Growing Basil Plants
Most Basil Plants Are Annuals
Most Basil plants are annuals which means that the plants produce leaves, then they will flower, and then generally are done with their life cycle although a few more leaves will still grow through the flowering process.
From start to finish, this cycle takes about 3-4 months, depending on your local climate. Basil plants can grow to 1-2 feet tall and over 3 feet around. Outdoors, basil plants prefer temperatures between 50 and 90 degrees. Anything above or below those temperatures cause the plants to stop growing leaves, they will flower profusely (in the case of above 90 degrees temperatures), and eventually die. Using mulch can help insulate the soil from the heat of the day and improves their longevity. Shop for Basil plants
Growing Sweet Basils
To grow Sweet Basils, daytime temperatures must be warm, but not too warm (around 75 to 90 degrees during the day), and the plants must get at least three to four hours of sunlight a day. Sweet Basils can be grown easily with filtered light (such as under a tree or next to a bright window indoors).
If it gets too hot, or too dry, or if the roots become pot bound, (or over crowded), the plant will begin its flowering process, which signals the end of its life. Once flowers are covering most of the plant, Basil rarely produces any more tasty leaves.
It is important to keep the soil moist and somewhat cool and to plant the Basil in a large pot; and to pinch off the flowers that begin to form as frequently as you can. Under perfect conditions, Basil plants can grow for up to 6 months in the ground, and up to four months in a pot.
To harvest Basil, always cut the branches or tops of the Basil off of the stems, only about a third of the way down, at an intersection of new leaves. Harvesting in this manner prompts the plant to start growing its tiny new leaves into branches of more leaves.
Pulling leaves off the stem without cutting the branch back stunts its growth. Your plant will begin flowering and you will get no new leaf growth. Once your plants start flowering, if they are left untrimmed, they will make seeds from the flowers and die soon after.
So, even if you are not ready to make pesto, prune your plants regularly, (you can store the leaves in the refrigerator for about a week or so, wrapped in a moist paper towel or chopped up with little olive oil over them), and your plants will be healthier and happier.

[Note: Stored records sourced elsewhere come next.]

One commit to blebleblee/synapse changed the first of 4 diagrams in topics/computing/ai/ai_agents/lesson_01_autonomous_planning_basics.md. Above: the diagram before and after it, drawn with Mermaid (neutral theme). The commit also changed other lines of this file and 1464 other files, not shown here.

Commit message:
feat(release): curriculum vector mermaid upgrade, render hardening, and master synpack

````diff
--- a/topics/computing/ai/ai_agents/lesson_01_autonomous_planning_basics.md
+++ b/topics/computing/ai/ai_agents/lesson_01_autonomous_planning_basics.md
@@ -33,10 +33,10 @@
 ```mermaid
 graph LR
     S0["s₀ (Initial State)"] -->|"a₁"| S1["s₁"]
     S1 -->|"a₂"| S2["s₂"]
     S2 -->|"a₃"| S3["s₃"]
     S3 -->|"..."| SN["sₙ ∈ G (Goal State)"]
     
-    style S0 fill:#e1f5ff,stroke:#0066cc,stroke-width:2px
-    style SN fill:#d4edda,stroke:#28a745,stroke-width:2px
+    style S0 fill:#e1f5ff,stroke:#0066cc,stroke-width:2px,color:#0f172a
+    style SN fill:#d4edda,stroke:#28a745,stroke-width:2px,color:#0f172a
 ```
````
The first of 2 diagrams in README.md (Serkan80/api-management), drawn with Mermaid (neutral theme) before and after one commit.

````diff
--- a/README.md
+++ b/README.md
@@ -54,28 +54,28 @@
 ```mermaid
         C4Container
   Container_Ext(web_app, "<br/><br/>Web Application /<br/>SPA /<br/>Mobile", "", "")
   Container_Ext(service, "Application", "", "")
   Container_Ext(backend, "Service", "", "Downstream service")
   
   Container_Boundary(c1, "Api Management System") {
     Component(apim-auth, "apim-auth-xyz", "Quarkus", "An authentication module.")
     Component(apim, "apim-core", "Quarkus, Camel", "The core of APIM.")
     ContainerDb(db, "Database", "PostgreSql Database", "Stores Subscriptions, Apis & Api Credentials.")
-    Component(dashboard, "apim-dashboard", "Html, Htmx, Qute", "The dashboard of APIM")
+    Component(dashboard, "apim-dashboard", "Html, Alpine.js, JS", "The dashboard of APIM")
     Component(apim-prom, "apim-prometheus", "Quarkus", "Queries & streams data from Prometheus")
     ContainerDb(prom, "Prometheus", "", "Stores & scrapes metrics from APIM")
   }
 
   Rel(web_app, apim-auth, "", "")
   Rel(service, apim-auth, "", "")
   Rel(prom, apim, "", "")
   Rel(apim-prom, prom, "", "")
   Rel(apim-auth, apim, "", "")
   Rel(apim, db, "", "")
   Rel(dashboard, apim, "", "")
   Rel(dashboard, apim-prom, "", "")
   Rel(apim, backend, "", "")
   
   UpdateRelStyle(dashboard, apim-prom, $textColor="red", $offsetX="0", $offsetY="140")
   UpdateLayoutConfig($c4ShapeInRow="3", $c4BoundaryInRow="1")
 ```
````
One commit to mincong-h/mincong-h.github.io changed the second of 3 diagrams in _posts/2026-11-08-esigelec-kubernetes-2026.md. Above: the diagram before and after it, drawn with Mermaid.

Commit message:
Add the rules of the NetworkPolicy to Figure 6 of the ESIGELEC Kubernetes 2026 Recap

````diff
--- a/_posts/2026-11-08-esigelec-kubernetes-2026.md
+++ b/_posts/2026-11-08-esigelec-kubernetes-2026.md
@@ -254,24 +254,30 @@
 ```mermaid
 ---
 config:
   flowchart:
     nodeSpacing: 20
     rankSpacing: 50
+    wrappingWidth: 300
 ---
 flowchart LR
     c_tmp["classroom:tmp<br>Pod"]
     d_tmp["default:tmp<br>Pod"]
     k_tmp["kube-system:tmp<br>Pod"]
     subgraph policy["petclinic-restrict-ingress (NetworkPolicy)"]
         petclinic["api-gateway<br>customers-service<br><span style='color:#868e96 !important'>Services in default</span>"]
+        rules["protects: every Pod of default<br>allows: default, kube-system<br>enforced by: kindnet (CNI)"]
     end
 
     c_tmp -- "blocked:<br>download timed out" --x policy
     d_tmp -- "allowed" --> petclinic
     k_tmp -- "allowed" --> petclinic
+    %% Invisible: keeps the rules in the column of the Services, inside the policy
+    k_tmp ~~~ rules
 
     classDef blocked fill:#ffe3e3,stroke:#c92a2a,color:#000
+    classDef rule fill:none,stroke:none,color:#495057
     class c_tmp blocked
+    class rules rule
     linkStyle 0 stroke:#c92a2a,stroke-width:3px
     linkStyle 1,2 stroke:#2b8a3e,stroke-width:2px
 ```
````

- Basil - Sweet Genovese
Basil - Sweet Genovese is our best Italian, large-leaf variety of Sweet Basil. The flavor is far superior to other Sweet Basil varieties and the leaves grow up to 3" long and 2" wide. This Basil is used for pesto, pasta, and many Italian recipes, as well as American recipes. The plants grow to about 2' tall and up to 3' in diameter.
- Basil - Mammoth
Basil - Mammoth is a lettuce-leaf variety from Italy that grows leaves as large as your hand with a bit stronger flavor than Sweet Genovese. Its leaves are ruffled with jagged edges, and the plants normally grow to be about 18" tall. In addition to making an excellent pesto, Mammoth leaves can be used whole on a sandwich.
- Lemon and Lime Basils
Lemon and Lime Basils are easy to grow, and they smell divine! They tend to flower heavily, but they will still produce lots of nice, usable leaves even when they flower. Use Lemon and Lime Basils in salads, dressings, and marinades or just for garnishing a plate.
- Basil - Purple Ruffles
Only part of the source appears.